Luck's ability to scan the field while on the move was uncanny in 2012.
After last season's offensive line allowed Andrew Luck to be hit more than any other quarterback, the Colts brought in four potential starters in the offseason as well as hiring Pep Hamilton to replace former offensive coordinator Bruce Arians.
The message from Jim Irsay and Ryan Grigson, of course, was protect the quarterback. If it wasn't clear enough from their offseason acquisitions, Grigson came right out and said it last month, per the Indy Star.
"We have to do a premium job of protecting our quarterback. He’s obviously an outstanding player. We don’t need him running for his life. We need him to feel as comfortable as possible.”
The sentiment is certainly an admirable one. Andrew Luck was rarely afforded a clean pocket in 2012, as a downfield offense combined with a poor pass-blocking offensive line to make life a living hell for the rookie quarterback.
When Luck was able to throw the ball without pressure, he generally fared very well. Football Outsiders charted Luck's DVOA improving from minus-51.9 percent while under pressure to 28.3 percent without pressure. Similarly, Pro Football Focus gave Luck a plus-14.4 grade when not under pressure, compared to a minus-1.6 grade when pressured.
Add the efficiency drop-off to an increased injury risk, and it's plain to see why Irsay, Grigson and the rest of the Colts staff would be in favor of a cleaner pocket for Luck in 2013. Another way to keep Luck out of harm's way is by running the ball more, which Hamilton should do as the offensive coordinator.
While Colts fans are, and should be, excited about the prospect of Luck getting cleaner looks from inside the pocket, there's one aspect of the non-stop pressure in 2012 that is often overlooked.
The constant pressure meant that Luck often had to elude pressure by scrambling and throwing on the run, something that was generally very profitable for the Colts. Football Outsiders' game charting credited Luck with a DVOA of 33.1 percent when throwing outside of the pocket, as opposed to 2.0 percent when inside the pocket. Luck's movement outside of the pocket extended plays and created opportunities down the field for his receivers, something that was key in many of the Colts' last-minute scoring drives.
This ability to throw on the run didn't surprise anybody who scouted Luck coming out of college. Optimum Scouting noted Luck's ability to throw with velocity and accuracy even when running in any direction back in 2011. A few months later, Matt Waldman (Author of the Rookie Scouting Portfolio and Fifth Down contributor) had this to say about Luck:
Luck is one of the better prospects that I’ve seen when it comes to working away from pressure, getting outside the pocket and completing the pass on the move. He throws with excellent touch while on the run and he is excellent at making adjustments to his throws so that he gives receivers optimal space to make a play. His anticipation is excellent.
To get a better feel of how Luck fared when throwing outside of the pocket, I took a look at a few games in the middle of the season last year, starting with Week 8 against Tennessee and working my way all the way through Week 12 against Buffalo.

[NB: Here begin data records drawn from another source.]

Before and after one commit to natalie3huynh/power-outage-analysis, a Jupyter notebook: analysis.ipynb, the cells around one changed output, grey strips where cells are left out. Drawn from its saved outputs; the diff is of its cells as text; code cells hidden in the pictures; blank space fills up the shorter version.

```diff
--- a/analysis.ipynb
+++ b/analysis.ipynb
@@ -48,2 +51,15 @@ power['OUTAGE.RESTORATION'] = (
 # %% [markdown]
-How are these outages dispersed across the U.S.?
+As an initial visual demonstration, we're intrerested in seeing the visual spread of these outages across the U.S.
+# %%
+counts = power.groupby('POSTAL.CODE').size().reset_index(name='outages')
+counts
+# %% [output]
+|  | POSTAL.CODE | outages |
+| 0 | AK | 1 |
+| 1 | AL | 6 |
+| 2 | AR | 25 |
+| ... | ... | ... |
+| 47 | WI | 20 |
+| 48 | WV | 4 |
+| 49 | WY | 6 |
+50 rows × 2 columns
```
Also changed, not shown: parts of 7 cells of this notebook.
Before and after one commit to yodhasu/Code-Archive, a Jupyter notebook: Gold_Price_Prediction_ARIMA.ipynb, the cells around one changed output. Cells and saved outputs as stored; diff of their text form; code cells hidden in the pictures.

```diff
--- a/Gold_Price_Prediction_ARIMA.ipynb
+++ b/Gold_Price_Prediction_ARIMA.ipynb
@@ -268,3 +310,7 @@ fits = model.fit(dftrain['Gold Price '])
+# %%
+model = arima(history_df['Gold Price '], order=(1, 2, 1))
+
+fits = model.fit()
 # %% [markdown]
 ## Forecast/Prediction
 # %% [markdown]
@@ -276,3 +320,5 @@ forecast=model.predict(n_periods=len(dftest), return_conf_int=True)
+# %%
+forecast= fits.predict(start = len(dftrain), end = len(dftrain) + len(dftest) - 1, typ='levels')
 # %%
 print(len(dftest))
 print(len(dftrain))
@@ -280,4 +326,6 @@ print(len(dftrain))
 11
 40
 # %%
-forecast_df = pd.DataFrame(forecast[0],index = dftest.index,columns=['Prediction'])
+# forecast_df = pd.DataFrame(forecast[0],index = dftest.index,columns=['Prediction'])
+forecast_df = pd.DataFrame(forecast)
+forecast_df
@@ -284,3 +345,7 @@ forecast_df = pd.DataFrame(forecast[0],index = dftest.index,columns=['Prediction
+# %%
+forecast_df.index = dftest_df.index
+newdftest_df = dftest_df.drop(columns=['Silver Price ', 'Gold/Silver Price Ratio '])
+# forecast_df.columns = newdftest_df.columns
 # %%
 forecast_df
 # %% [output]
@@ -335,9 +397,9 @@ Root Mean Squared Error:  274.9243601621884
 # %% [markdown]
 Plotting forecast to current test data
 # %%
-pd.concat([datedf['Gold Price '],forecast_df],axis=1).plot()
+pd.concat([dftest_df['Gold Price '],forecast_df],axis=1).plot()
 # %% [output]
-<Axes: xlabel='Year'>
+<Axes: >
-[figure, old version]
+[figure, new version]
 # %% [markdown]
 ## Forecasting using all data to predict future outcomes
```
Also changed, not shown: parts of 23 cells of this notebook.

The results were astounding.
As you can see, Luck was willing and able to scramble and throw from any direction, although he was noticeably more comfortable while running right, which is to be expected. What stuck out to me about his running right was how much more effortlessly accurate his throws looked. For example, in this play Luck avoids a defender and goes right before threading the needle to Reggie Wayne for a first down.
The throw just looks so effortless, not to mention accurate, which gives a hint to why Luck was 9-for-11 for 132 yards when going right in the five games I charted.
Of course, that's not to say Luck struggled going the other ways. No, in fact, Luck was surprisingly effective when going left, such as in this 22-yard completion on 3rd-and-12 against Miami.
Luck does a good job of squaring his hips to get the throw off while going left and has the arm strength to make the short throw, all while giving Dwayne Allen the ball in perfect placement, allowing him to get a few extra yards after the catch.
There's no question that Luck showed an uncanny ability to throw the ball accurately while outside the pocket, but there is a valid concern as to whether that will be used in 2013.
While Grigson et al. don't want to expose Luck to unnecessary hits, getting him out in space on designed bootlegs and quarterback rollouts should allow Luck to use his athleticism as well as give him the sight and space that a crowded pocket often lacks.
Pep Hamilton has discussed using Luck in non-traditional ways before, but what actually happens during the season is yet to be seen.
One staple of a zone-blocking team like the Texans over the years has been the play-action bootleg to the right, something the Colts ran occasionally last season, such as in the following play that resulted in a 20-yard completion to Dwayne Allen.
Plays like this should be more frequent given their success with Luck in 2012. The Colts need to protect their quarterback, but by designing the rollout and giving Luck the room to work with, they may be creating a safer environment than a hurried pocket that causes scrambling and poor throwing lanes.
With Hamilton's familiarity with Luck and his specific rollout plays designed for quarterbacks with Luck's athleticism, we should see the Colts utilize Luck's skill more often in 2013. If we don't, it will be an extremely irresponsible waste of an exceptional talent.